The need for an easily deployed fuel cell that creates an unlimited supply of energy to power a host of sensors cannot be overstated, he said. The U.S. Navy and many other organizations deploy thousands of battery-operated sensors each year to monitor everything from fish populations, water quality, and oil spills, to ocean salinity and temperature. However, batteries deplete their power and must be replaced — an expensive and time-consuming task that is not always possible under certain conditions.
Some envision the Navy and others eventually using the technology to replenish batteries on unmanned undersea vehicles or sensor networks that track ship traffic. The technology even offers significant applications for land-based operations. Tender is now expanding his research to include wastewater treatment, exploiting the same microbial processes that occur in the marine environment to generate power.

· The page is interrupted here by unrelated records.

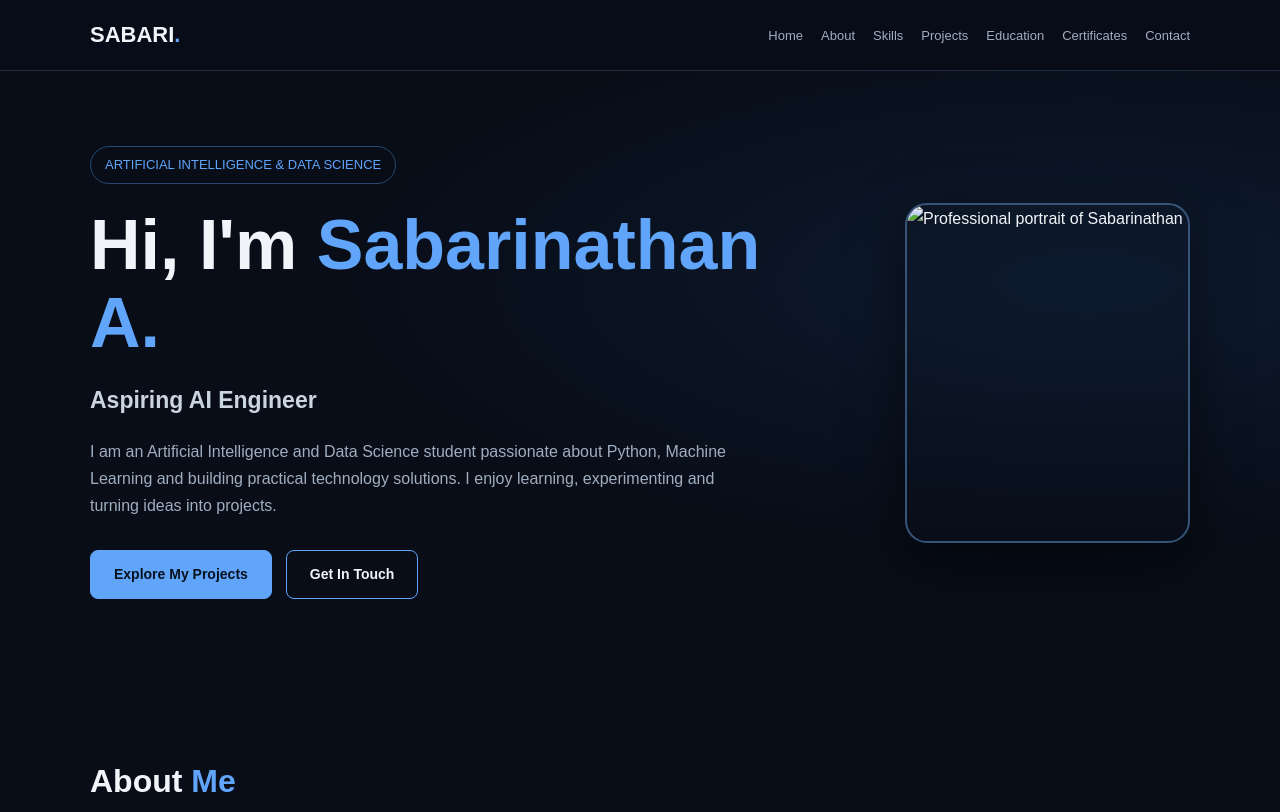
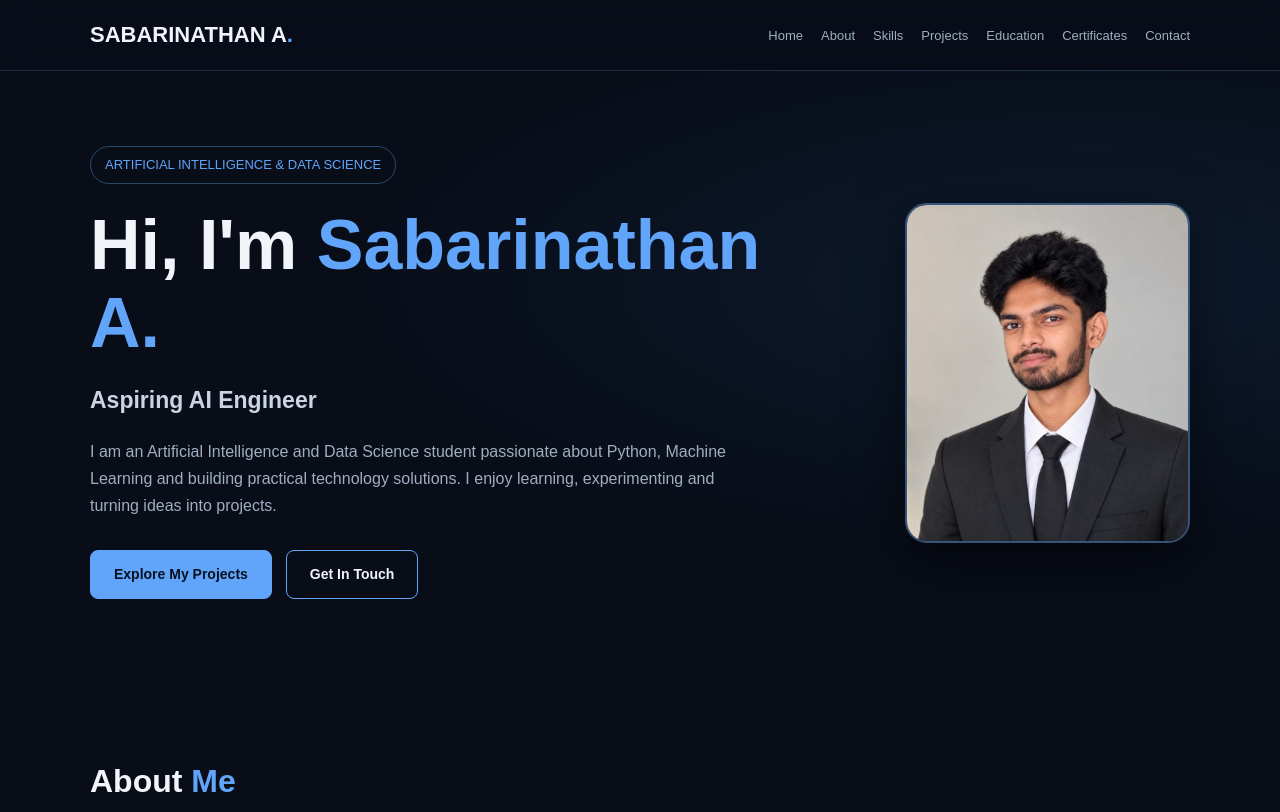
Before and after one commit to sabarinathan-coder13/my_portfolio, a plain HTML site: page index.html in a window 1280 px wide. Shown: the top 812 px of the page. Drawn offline with Linux system fonts and the light colour scheme; files whose address does not match are found by name.

Commit message:
Update index.html

```diff
--- a/index.html
+++ b/index.html
@@ -82,7 +82,7 @@
 <body>
 <header>
   <nav class="container">
-    <a class="logo" href="#home">SABARI<span>.</span></a>
+    <a class="logo" href="#home">SABARINATHAN A<span>.</span></a>
     <ul class="nav-links">
       <li><a href="#home">Home</a></li><li><a href="#about">About</a></li>
       <li><a href="#skills">Skills</a></li><li><a href="#projects">Projects</a></li>
@@ -105,7 +105,7 @@
           <a class="btn" href="#contact">Get In Touch</a>
         </div>
       </div>
-      <img class="profile-image" src="assets/profile.jpg" alt="Professional portrait of Sabarinathan">
+      <img class="profile-image" src="profile.jpg" alt="Professional portrait of Sabarinathan">
     </div>
   </section>
 
```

His technology offers an enticing solution to anyone who relies on battery-powered devices to gather marine-related data. It generates power using an inexhaustible supply of fuel. “Sediment and water is a ready-made battery,” Tender said. “What you’re lacking are the electrodes.”
Consequently, Tender’s technology includes two electrodes: the anode is sunk into the muck — a gigantic reservoir of fuel created over the millennia by decomposing plankton, plants, fish, and other sea organisms. The cathode hovers above in the oxygen-rich seawater.
But that’s only part of the story, Tender said.
Early in his research, he discovered an interesting chemical process that made the fuel cell virtually unstoppable. In a shoebox-sized aquarium, Tender sunk an anode into the sediment and the cathode in the overlying water. The set up produced a miniscule current. To his shock, however, the current did not diminish, as would be expected due to the depletion of the anode’s catalytic activity. It increased.
He removed the anode and found a microfilm growing on its surface. As it turned out, microbes had colonized the embedded anode where they had been dining on the sediment’s organic stew. As the microbes broke down the matter, they transferred electrons to the anode. The electrons then flowed from the anode as current to the cathode, where the electrons then reacted with oxygen in the water, thus liberating energy. In other words, the microbes were constantly rejuvenating the electrode reaction.
“The microbes act as a catalyst and they keep going,” Tender said. That discovery contributed to the establishment of a new field of study — microbial electrochemistry — and the formation of the International Society for Microbial Electrochemistry and Technology (ISMET), Tender said.
Since the discovery, Tender has tested a number of different designs under a variety of conditions and environments. He has dropped fuel cells off the coasts of California, Maine, New Jersey, and North Carolina, as well as in the Gulf of Mexico, the Adriatic Sea, and the Potomac River.
Under the new fuel-cell configuration that he plans to test, also under a variety of conditions, Tender will place the anode on the bottom of the “Hershey Kiss”-shaped mooring that measures roughly 6.5 feet in diameter and the cathode on the topside. He also will attach instruments that he plans to power with the expected 1 watt of power and include the ability to store energy, which will be used to charge a battery.
“What we want is to drop something off a ship in deep water and not worry that it will work or that its batteries have a limited lifespan,” Tender said. “This is a simple design.”
Lori J. Keesey is a freelance writer, who specializes in new technology development. She can be reached at Lori.J.Keesey@nasa.gov